Senator Hill —I rise on a point of order. That is a serious reflection upon an honourable senator and should be withdrawn.

The DEPUTY PRESIDENT —Order! Senator Conroy, I ask you to withdraw that remark.

Senator CONROY —I withdraw at your asking, Mr Deputy President.

The DEPUTY PRESIDENT —Thank you, Senator Conroy.

Senator CONROY —What is at stake here is that the National Party have set up their think tank. I know that Senator Macdonald nearly choked at the concept of a National Party think tank. He nearly choked in the chamber and he was lucky to have Senator Kemp patting him on the back to keep the oxygen flowing. What we have is the National Party going through the charade of pretending to rural and regional Australians that they will do the right thing by them over the Telstra vote. It is just a charade because we know that, in the end, the agrarian socialists in the National Party will roll over. It will be back to the old `rollover Ron Boswell' when he votes for Telstra. He will not stand up to the Liberals. He will not stand up to John Howard. He will not stand up to Nick Minchin and Peter Costello. He will just roll over. He will just get a few baubles—it will be the beads and blankets for rural and regional Australians. Beads and blankets will be all they get because Senator Boswell is the master of walking both sides of the street.

In the city what do we have? We have Senator Ferris, we have Senator Minchin and we have the Prime Minister walking into boardrooms saying, `We'll sell Telstra; it's up to scratch.' Yet the Deputy Prime Minister, Mr John Anderson, and the Leader of the Nationals in the Senate, Senator Boswell, are walking around the streets—and around the streets of Benalla, Senator McGauran—all over country and in regional Australia saying, `Oh, no, we'll get it up to scratch. Don't you worry. We won't sell it until service standards are up to scratch.' But we know what will happen: `rollover Ron' will be true to form. Just as he was stood over by Senator Brandis earlier today, he will be stood over again. `We want to upgrade the USO,' said the Deputy Prime Minister.
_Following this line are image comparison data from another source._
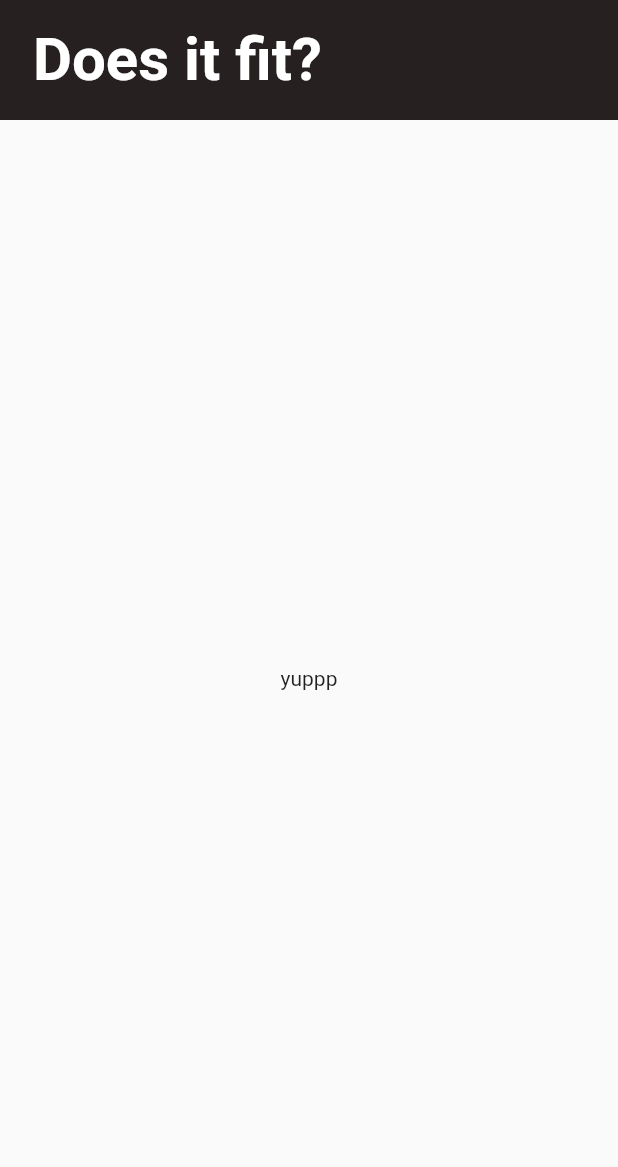
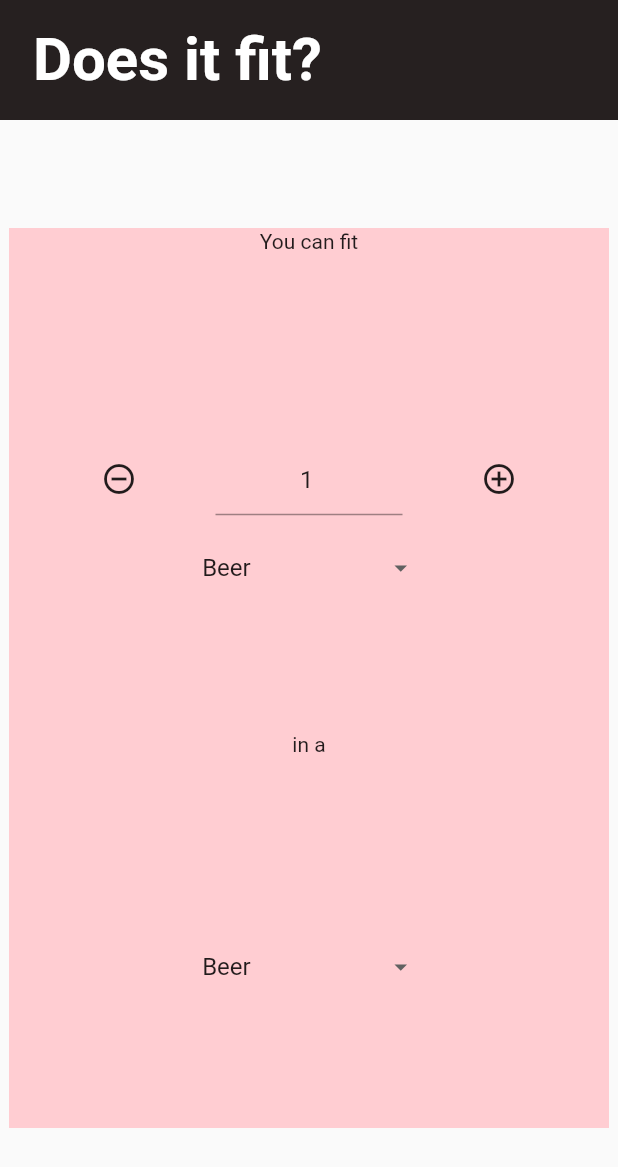
Before and after one commit to weronkagolonka/Flutter, a Flutter app: the screen it shows after launch, on a phone screen of 412 x 824 dp. Shown: the top 1167 px of the screen. Run offline on Flutter 3.47's test engine with Material 2 defaults, Android fonts, the phone set to English and light mode, and no system bars.

Commit message:
implemented textfield, buttons, calculating module

```diff
--- a/does_it_fit/lib/main.dart
+++ b/does_it_fit/lib/main.dart
@@ -1,56 +1,39 @@
-// Copyright 2018 The Flutter team. All rights reserved.
-// Use of this source code is governed by a BSD-style license that can be
-// found in the LICENSE file.
-
+import 'package:does_it_fit/models/Dependencies.dart';
+import 'package:does_it_fit/screens/DisplayCalc.dart';
+import 'package:does_it_fit/screens/home.dart';
 import 'package:flutter/material.dart';
 
-void main() => runApp(MyApp());
+Dependencies ctrl = new Dependencies();
+
+void main() {
+  //10 basic units
+  //values from 0.001 to 1000
+  //(name, volume, min:overwrite,max:overwrite)
+  //cm^3
+  ctrl.createUnit('Beer', 500);
+  ctrl.createUnit('30 l School bag', 30000);
+  ctrl.createUnit('Pidgeon\'s feather', 12.75);
+  ctrl.createUnit('Fridge', 538882.92);
+  ctrl.createUnit('Saturn V Rocket', 8856610210);
+  ctrl.createUnit('Fiat Multipla', 7908864);
+  ctrl.createUnit('Potato chip', 2.12);
+  ctrl.createUnit('Rice grain', 0.055);
+  //ctrl.createUnit('Tent', 1.0);
+  //ctrl.createUnit('Beer', 1.0);
+
+  runApp(MyApp());
+  }
 
 class MyApp extends StatelessWidget {
   @override
   Widget build(BuildContext context) {
     return MaterialApp(
       title: 'Does is fit?',
-      home: Scaffold(
-        appBar: PreferredSize(
-          preferredSize: Size.fromHeight(80.0),
-          child: new TestWidgets('Does it fit?'),
-        ),
-        body: Center(
-          child: Text('yuppp', textAlign: TextAlign.right,),
-        )
-      ),
+      home: HomePage(),
+      //theme: ThemeData(fontFamily: ),
     );
   }
 
 }
 
-class TestWidgets extends StatelessWidget {
-
-  final String title;
-  final double barHeight = 100.0;
-
-  TestWidgets(this.title);
-
-  @override
-  Widget build(BuildContext context) {
-    final double statusBarHeight = MediaQuery
-      .of(context)
-      .padding
-      .top;
-
-    return new Container(
-      color: Color.fromRGBO(38, 32, 32, 1),
-      padding: new EdgeInsets.only(top: statusBarHeight),
-      height: statusBarHeight + barHeight,
-      child: new Align(
-        alignment: Alignment(-0.8, 0),
-        child: new Text(
-          title,
-          style: new TextStyle(fontSize: 40.0, fontWeight: FontWeight.bold, color: Colors.white),
-          textAlign: TextAlign.center,
-        ),
-      ),
-    );
-  }
-}
+//add units here
--- /dev/null
+++ b/does_it_fit/lib/models/Unit.dart
@@ -0,0 +1,29 @@
+class Unit {
+
+  String name;
+  int min, max;
+  double volume;
+
+  Unit(String name, double volume, {int min = 1, int max = 100}) {
+    this.name = name;
+    this.min = min;
+    this.max = max;
+    this.volume = volume;
+  }
+
+  String getName() {
+    return this.name;
+  }
+
+  int getMin() {
+    return this.min;
+  }
+
+  int getMax() {
+    return this.max;
+  }
+
+  double getValue() {
+    return this.volume;
+  }
+}
--- /dev/null
+++ b/does_it_fit/lib/screens/DisplayCalc.dart
@@ -0,0 +1,321 @@
+import 'package:flutter/material.dart';
+import 'package:flutter/services.dart';
+import './MySlider.dart';
+import '../models/Unit.dart';
+import '../models/Dependencies.dart';
+import './Dropdown.dart';
+import './home.dart';
+import '../main.dart';
+
+//PUT ALLT THE STATEFUL WIDGETS IN THIS CLASS
+
+String toDisplay = display();
+Unit currentUnit1 = ctrl.getAllUnits()[0];
+Unit currentUnit2 = ctrl.getAllUnits()[0];
+double _value = currentUnit1.getMin().roundToDouble();
+String dropdownValue1 = currentUnit1.getName();
+String dropdownValue2 = currentUnit2.getName();
+double min = currentUnit1.getMin().roundToDouble();
+double max = currentUnit1.getMax().roundToDouble();
+int howmany1 = _value.round();
+
+String display() {
+
+  int maybe = getCalc(currentUnit1, currentUnit2, howmany1).round();
+  String text;
+
+  if(getCalc(currentUnit1, currentUnit2, howmany1) >= 1) {
+    if (howmany1 == 1) {
+      text = 'You can fit one $dropdownValue1 in one $dropdownValue2';
+    } else {
+      text = 'You can fit $howmany1 ${dropdownValue1}s in one $dropdownValue2';
+
+    }
+  } else {
+    text = 'You cannot fit $howmany1 $dropdownValue1 in one $dropdownValue2! (or maybe $maybe...)';
+  }
+
+  return text;
+}
+
+double getCalc(Unit currentUnit1, Unit currentUnit2, int howmany) {
+  double balance = ctrl.calculate(ctrl.getAllUnits().indexOf(currentUnit1), ctrl.getAllUnits().indexOf(currentUnit2), howmany);
+  return balance;
+}
+
+
+class DisplayCalc extends StatefulWidget {
+  _DisplayCalc createState() => _DisplayCalc();
+}
+
+class _DisplayCalc extends State<DisplayCalc> {
+  TextEditingController myController;
+
+  List<String> fillString() {
+    List<String> strUnits = new List<String>();
+    for (Unit u in ctrl.getAllUnits()) {
+      strUnits.add(u.getName());
+    }
+    return strUnits;
+  }
+
+  @override
+  void dispose() {
+    myController.dispose();
+    super.dispose();
+  }
+
+  initState() {
+    super.initState();
+    myController = TextEditingController();
+    myController.text = howmany1.toString();
+  }
+
+  Widget build(BuildContext context) {
+    return Container(
+      width: 400,
+      height: 600,
+      color: Colors.red[100],
+      child: Column(
+        mainAxisAlignment: MainAxisAlignment.spaceEvenly,
+        children: <Widget>[
+          Expanded(
+            child: Padding(
+              padding: EdgeInsets.all(1),
+              child: Text(
+                'You can fit'
+              ),
+            )
+          ),
+          Container(
+            margin: EdgeInsets.all(10),
+            child: Row(
+              mainAxisAlignment: MainAxisAlignment.start,
+              //crossAxisAlignment: CrossAxisAlignment.center,
+              //mainAxisSize: MainAxisSize.max,
+              children: <Widget>[
+                Expanded(
+                  child: Padding(
+                    padding: EdgeInsets.all(1),
+                    child: IconButton(
+                      icon: Icon(Icons.remove_circle_outline),
+                      onPressed: () {
+                        setState(() {
+                          if(howmany1 > 0) {
+                          howmany1 -= 1;
+                        } else {
+                          howmany1 = 0;
+                        }
+                        myController.text = howmany1.toString();
+                      });
+                      }
+                      ),
+                    ),
+                  ),
+                Expanded(
+                  child: Padding(
+                    padding: EdgeInsets.all(1),
+                    child: TextField(
+                      keyboardType: TextInputType.number,
+                      inputFormatters: <TextInputFormatter>[WhitelistingTextInputFormatter.digitsOnly],
+                      textAlign: TextAlign.center,
+                      showCursor: false,
+                      decoration: InputDecoration(
+                        hintText: howmany1.toString(),
+                        hintStyle: TextStyle(),
+                      ),
+                      controller: myController,
+                      onChanged: (String input) {
+                        setState(() {
+                            if (input == '') {
+                              howmany1 = 0;
+                            } else {
+                              myController.text = input;
+                              howmany1 = int.parse(input);
+                            }
+                        });
+                      },
+
+                    ),
+                  ),
+                ),
+                Expanded(
+                  child: Padding(
+                    padding: EdgeInsets.all(1),
+                    child: IconButton(
+                      icon: Icon(Icons.add_circle_outline),
+                      onPressed: () {
+                        setState(() {
+                          howmany1 += 1;
+                          myController.text = howmany1.toString();
+                        });
+                      }
+                    ),
+                  ),
+                ),
+              ],
+              ),
+            ),
+            Expanded(
+              child: DropdownButton<String>(
+                hint: Text('lolo'),
+                value: dropdownValue1,
+                icon: Icon(Icons.arrow_drop_down),
+                iconSize: 20,
+                underline: Container(
+                  height: 0,
+                ),
+                onChanged: (String newValue) {
+                  setState(() {
+                    dropdownValue1 = newValue;
+
+                    for (Unit u in ctrl.getAllUnits()) {
+                      if (u.getName() == dropdownValue1) {
+                        currentUnit1 = u;
+                      }
+                    }
+                    toDisplay = display();
+                  });
+                },
+                items: fillString().map<DropdownMenuItem<String>>((String value) {
+                  return DropdownMenuItem<String>(
+                    value: value,
+                    child: Text(value),
+                    );
+                }).toList(),
+                ),
+              ),
+            Expanded(
+              child: Padding(
+                padding: EdgeInsets.all(1),
+                child: Text('in a'),
+              ),
+            ),
+            Expanded(
+              child: Padding(
+                padding: EdgeInsets.all(1),
+                child: DropdownButton<String>(
+                  hint: Text('lolo'),
+                  value: dropdownValue2,
+                  icon: Icon(Icons.arrow_drop_down),
+                  iconSize: 20,
+                  underline: Container(
+                    height: 0,
+                  ),
+                  onChanged: (String newValue) {
+                    setState(() {
+                      dropdownValue2 = newValue;
+                      for (Unit u in ctrl.getAllUnits()) {
+                        if (u.getName() == dropdownValue2) {
+                          currentUnit2 = u;
+                        }
+                      }
+                      toDisplay = display();
+                    });
+                  },
+                  items: fillString().map<DropdownMenuItem<String>>((String value) {
+                    return DropdownMenuItem<String>(
+                      value: value,
+                      child: Text(value),
+                      );
+                  }).toList(),
+                ),
+              ),
+              ),
+        ],
+      ),
+    );
+  }
+
+  /*
+  Widget build(BuildContext context) {
+    return Column(children: <Widget>[
+      DropdownButton<String>(
+      hint: Text('lolo'),
+      value: dropdownValue1,
+      icon: Icon(Icons.arrow_downward),
+      iconSize: 20,
+      underline: Container(
+        height: 0,
+      ),
+      onChanged: (String newValue) {
+        setState(() {
+          dropdownValue1 = newValue;
+
+          for (Unit u in ctrl.getAllUnits()) {
+            if (u.getName() == dropdownValue1) {
+              currentUnit1 = u;
+            }
+          }
+          toDisplay = display();
+        });
+      },
+      items: fillString().map<DropdownMenuItem<String>>((String value) {
+        return DropdownMenuItem<String>(
+          value: value,
+          child: Text(value),
+          );
+      }).toList(),
+      ),
+      DropdownButton<String>(
+        hint: Text('lolo'),
+        value: dropdownValue2,
+        icon: Icon(Icons.arrow_downward),
+        iconSize: 20,
+        underline: Container(
+          height: 0,
+        ),
+        onChanged: (String newValue) {
+          setState(() {
+            dropdownValue2 = newValue;
+            for (Unit u in ctrl.getAllUnits()) {
+              if (u.getName() == dropdownValue2) {
+                currentUnit2 = u;
+              }
+            }
+            toDisplay = display();
+          });
+        },
+        items: fillString().map<DropdownMenuItem<String>>((String value) {
+          return DropdownMenuItem<String>(
+            value: value,
+            child: Text(value),
+            );
+        }).toList(),
+      ),
+      SliderTheme(
+      data: SliderTheme.of(context).copyWith(
+        activeTrackColor: Colors.red[700],
+        inactiveTrackColor: Colors.red[100],
+        trackShape: RectangularSliderTrackShape(), //custom track: | | | | | |
+        trackHeight: 5.0,
+        thumbColor: Colors.redAccent,
+        thumbShape: RoundSliderThumbShape(enabledThumbRadius: 12.0), //custom thumb: doesn't move
+        overlayColor: Colors.blue.withAlpha(32),
+        overlayShape: RoundSliderOverlayShape(overlayRadius: 28.0),
+      ),
+      child: Slider(
+        min: min,
+        max: max,
+        value: _value,
+        divisions: 100,
+        onChanged: (double newValue) {
+          setState(() {
+            _value = newValue;
+            toDisplay = display();
+            if (_value == currentUnit1.getMax().roundToDouble()) {
+              max = max + 100;
+            } else if (_value < currentUnit1.getMax().roundToDouble()) {
+              max = currentUnit1.getMax().roundToDouble();
+            }
+          });
+        }
+      ),
+    ),
+    //Text('${display()}'),
+    //Text(getCalc(currentUnit1, currentUnit2, _value.round()).toString()),
+    Text('$toDisplay')
+    ],);
+  }
+  */
+}
--- /dev/null
+++ b/does_it_fit/lib/screens/home.dart
@@ -0,0 +1,51 @@
+//import 'package:does_it_fit/models/Dependencies.dart';
+import 'package:does_it_fit/screens/DisplayCalc.dart';
+import 'package:does_it_fit/screens/Dropdown.dart';
+import 'package:does_it_fit/screens/MySlider.dart';
+import '../main.dart';
+import 'package:flutter/material.dart';
+
+class HomePage extends StatelessWidget {
+
+  Widget build(BuildContext context) {
+    return Scaffold(
+      appBar: PreferredSize(
+          preferredSize: Size.fromHeight(80.0),
+          child: new CustomAppbar('Does it fit?'),
+        ),
+      body: Center(
+        child: DisplayCalc(),
+        ),
+      );
+  }
+}
+
+class CustomAppbar extends StatelessWidget {
+
+  final String title;
+  final double barHeight = 100.0;
+
+  CustomAppbar(this.title);
+
+  @override
+  Widget build(BuildContext context) {
+    final double statusBarHeight = MediaQuery
+      .of(context)
+      .padding
+      .top;
+
+    return new Container(
+      color: Color.fromRGBO(38, 32, 32, 1),
+      padding: new EdgeInsets.only(top: statusBarHeight),
+      height: statusBarHeight + barHeight,
+      child: new Align(
+        alignment: Alignment(-0.8, 0),
+        child: new Text(
+          title,
+          style: new TextStyle(fontSize: 40.0, fontWeight: FontWeight.bold, color: Colors.white),
+          textAlign: TextAlign.center,
+        ),
+      ),
+    );
+  }
+}
```
Also changed, not shown: does_it_fit/lib/models/Dependencies.dart (added, +34 -0 lines), does_it_fit/lib/screens/Dropdown.dart (added, +66 -0 lines), does_it_fit/lib/screens/MySlider.dart (added, +50 -0 lines), 1 other file.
But the Deputy Prime Minister, within three weeks of the election campaign, admitted to the failure of the government's policies in this area.

He said that the USOs had gone `soggy'. He admitted that Telstra had been using these methods to get out of their community service obligations. They have gone `soggy' 100 times in the last couple of months. But we are in the middle of a drought and Telstra are using a soggy excuse. The Deputy Prime Minister has rung the bell. The person who conducted the inquiry on behalf of the coalition, Mr Estens, described services in rural and regional Australia as a shemozzle. This will be the last chance for the National Party. Is it going to stand up for regional and rural Australians? Or is it going to continue its inexorable slide into irrelevance? We know what Senator Brandis wants. We know he was the claimed mastermind behind that letter from the Prime Minister. He is trying to exterminate you. I have to tell you that this is a suicide note that you are being asked to sign for the National Party, because just as you kept losing seats in this election, just as you lost another seat and you lost a minister, you are sliding into oblivion. This is the last chance for the National Party. (Time expired)